Work to complete> The reply should contain every entry exactly as given, with no pictures in it.

[Itemized modification records]

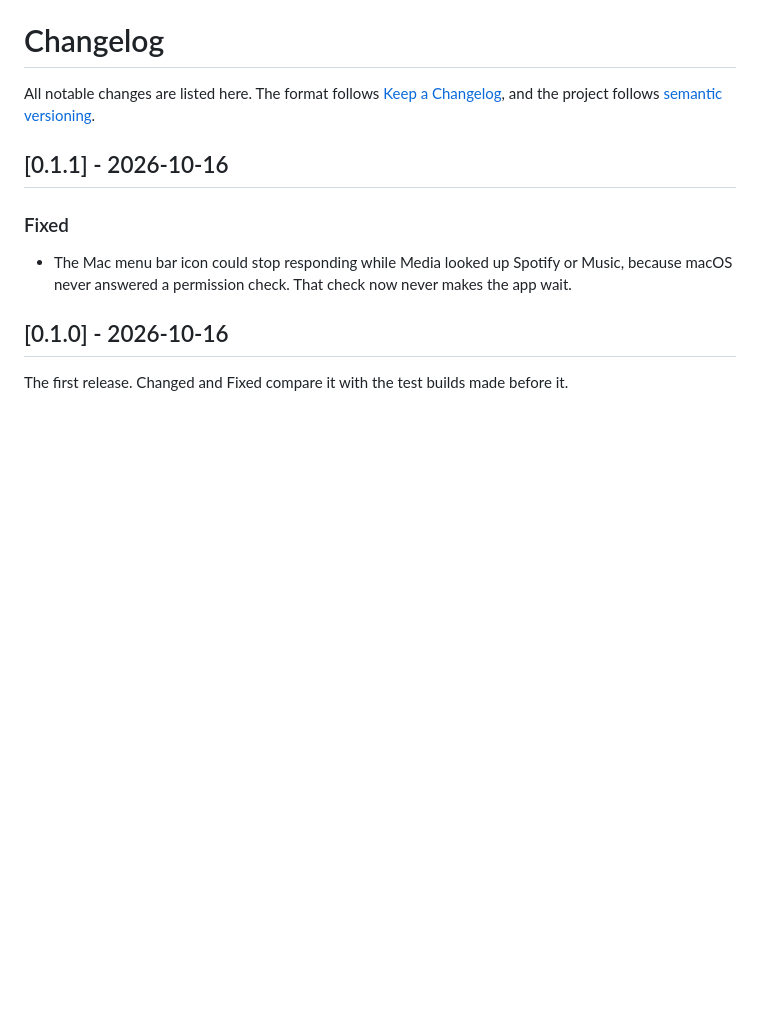
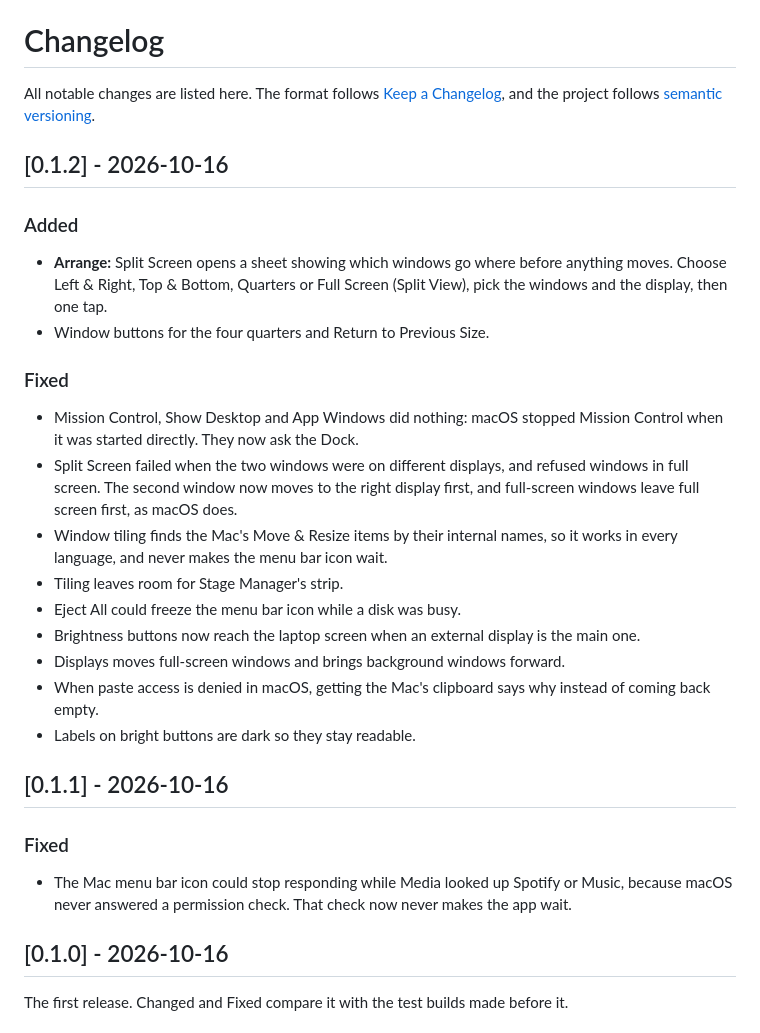
Before and after one commit to Soham109/glasspad, a Markdown page: CHANGELOG.md, the part around the change. Drawn GitHub-style; blank space fills up the shorter version.

Commit message:
Changelog: 0.1.2

```diff
--- a/CHANGELOG.md
+++ b/CHANGELOG.md
@@ -1,6 +1,25 @@
 # Changelog
 
 All notable changes are listed here. The format follows [Keep a Changelog](https://keepachangelog.com), and the project follows [semantic versioning](https://semver.org).
+
+## [0.1.2] - 2026-10-16
+
+### Added
+
+- **Arrange:** Split Screen opens a sheet showing which windows go where before anything moves. Choose Left & Right, Top & Bottom, Quarters or Full Screen (Split View), pick the windows and the display, then one tap.
+- Window buttons for the four quarters and Return to Previous Size.
+
+### Fixed
+
+- Mission Control, Show Desktop and App Windows did nothing: macOS stopped Mission Control when it was started directly. They now ask the Dock.
+- Split Screen failed when the two windows were on different displays, and refused windows in full screen. The second window now moves to the right display first, and full-screen windows leave full screen first, as macOS does.
+- Window tiling finds the Mac's Move & Resize items by their internal names, so it works in every language, and never makes the menu bar icon wait.
+- Tiling leaves room for Stage Manager's strip.
+- Eject All could freeze the menu bar icon while a disk was busy.
+- Brightness buttons now reach the laptop screen when an external display is the main one.
+- Displays moves full-screen windows and brings background windows forward.
+- When paste access is denied in macOS, getting the Mac's clipboard says why instead of coming back empty.
+- Labels on bright buttons are dark so they stay readable.
 
 ## [0.1.1] - 2026-10-16
 
```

Solution>
Before and after one commit to Soham109/glasspad, a Markdown page: CHANGELOG.md, the part around the change. Drawn GitHub-style; blank space fills up the shorter version.

Commit message:
Changelog: 0.1.2

```diff
--- a/CHANGELOG.md
+++ b/CHANGELOG.md
@@ -1,6 +1,25 @@
 # Changelog
 
 All notable changes are listed here. The format follows [Keep a Changelog](https://keepachangelog.com), and the project follows [semantic versioning](https://semver.org).
+
+## [0.1.2] - 2026-10-16
+
+### Added
+
+- **Arrange:** Split Screen opens a sheet showing which windows go where before anything moves. Choose Left & Right, Top & Bottom, Quarters or Full Screen (Split View), pick the windows and the display, then one tap.
+- Window buttons for the four quarters and Return to Previous Size.
+
+### Fixed
+
+- Mission Control, Show Desktop and App Windows did nothing: macOS stopped Mission Control when it was started directly. They now ask the Dock.
+- Split Screen failed when the two windows were on different displays, and refused windows in full screen. The second window now moves to the right display first, and full-screen windows leave full screen first, as macOS does.
+- Window tiling finds the Mac's Move & Resize items by their internal names, so it works in every language, and never makes the menu bar icon wait.
+- Tiling leaves room for Stage Manager's strip.
+- Eject All could freeze the menu bar icon while a disk was busy.
+- Brightness buttons now reach the laptop screen when an external display is the main one.
+- Displays moves full-screen windows and brings background windows forward.
+- When paste access is denied in macOS, getting the Mac's clipboard says why instead of coming back empty.
+- Labels on bright buttons are dark so they stay readable.
 
 ## [0.1.1] - 2026-10-16
 
```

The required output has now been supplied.